- _LISTED ENTRIES_
------------
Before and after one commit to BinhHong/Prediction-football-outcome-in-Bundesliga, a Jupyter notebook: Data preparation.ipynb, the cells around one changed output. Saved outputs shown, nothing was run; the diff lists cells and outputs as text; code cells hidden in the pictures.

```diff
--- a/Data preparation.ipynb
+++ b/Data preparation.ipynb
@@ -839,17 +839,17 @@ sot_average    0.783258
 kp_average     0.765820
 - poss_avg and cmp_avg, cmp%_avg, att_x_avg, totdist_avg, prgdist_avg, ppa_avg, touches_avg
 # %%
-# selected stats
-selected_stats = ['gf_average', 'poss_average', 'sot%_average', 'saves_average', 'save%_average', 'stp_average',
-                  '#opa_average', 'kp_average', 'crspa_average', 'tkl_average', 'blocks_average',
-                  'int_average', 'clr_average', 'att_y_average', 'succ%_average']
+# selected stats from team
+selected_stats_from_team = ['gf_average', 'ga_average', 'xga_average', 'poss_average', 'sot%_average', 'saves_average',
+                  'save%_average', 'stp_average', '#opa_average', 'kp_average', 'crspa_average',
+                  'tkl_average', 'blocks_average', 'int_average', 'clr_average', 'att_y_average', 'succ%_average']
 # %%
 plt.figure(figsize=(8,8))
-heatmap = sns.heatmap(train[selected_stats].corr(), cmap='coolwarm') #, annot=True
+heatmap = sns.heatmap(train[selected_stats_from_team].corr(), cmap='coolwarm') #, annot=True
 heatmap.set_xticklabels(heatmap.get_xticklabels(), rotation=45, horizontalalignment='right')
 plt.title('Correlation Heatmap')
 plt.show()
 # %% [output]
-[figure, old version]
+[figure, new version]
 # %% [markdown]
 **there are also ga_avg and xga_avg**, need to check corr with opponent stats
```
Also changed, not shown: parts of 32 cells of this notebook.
------------
- _ABOUT THIS TASK_
Each line must be given again exactly as written above.

- _EXERCISE RESPONSE_
Before and after one commit to BinhHong/Prediction-football-outcome-in-Bundesliga, a Jupyter notebook: Data preparation.ipynb, the cells around one changed output. Saved outputs shown, nothing was run; the diff lists cells and outputs as text; code cells hidden in the pictures.

```diff
--- a/Data preparation.ipynb
+++ b/Data preparation.ipynb
@@ -839,17 +839,17 @@ sot_average    0.783258
 kp_average     0.765820
 - poss_avg and cmp_avg, cmp%_avg, att_x_avg, totdist_avg, prgdist_avg, ppa_avg, touches_avg
 # %%
-# selected stats
-selected_stats = ['gf_average', 'poss_average', 'sot%_average', 'saves_average', 'save%_average', 'stp_average',
-                  '#opa_average', 'kp_average', 'crspa_average', 'tkl_average', 'blocks_average',
-                  'int_average', 'clr_average', 'att_y_average', 'succ%_average']
+# selected stats from team
+selected_stats_from_team = ['gf_average', 'ga_average', 'xga_average', 'poss_average', 'sot%_average', 'saves_average',
+                  'save%_average', 'stp_average', '#opa_average', 'kp_average', 'crspa_average',
+                  'tkl_average', 'blocks_average', 'int_average', 'clr_average', 'att_y_average', 'succ%_average']
 # %%
 plt.figure(figsize=(8,8))
-heatmap = sns.heatmap(train[selected_stats].corr(), cmap='coolwarm') #, annot=True
+heatmap = sns.heatmap(train[selected_stats_from_team].corr(), cmap='coolwarm') #, annot=True
 heatmap.set_xticklabels(heatmap.get_xticklabels(), rotation=45, horizontalalignment='right')
 plt.title('Correlation Heatmap')
 plt.show()
 # %% [output]
-[figure, old version]
+[figure, new version]
 # %% [markdown]
 **there are also ga_avg and xga_avg**, need to check corr with opponent stats
```
Also changed, not shown: parts of 32 cells of this notebook.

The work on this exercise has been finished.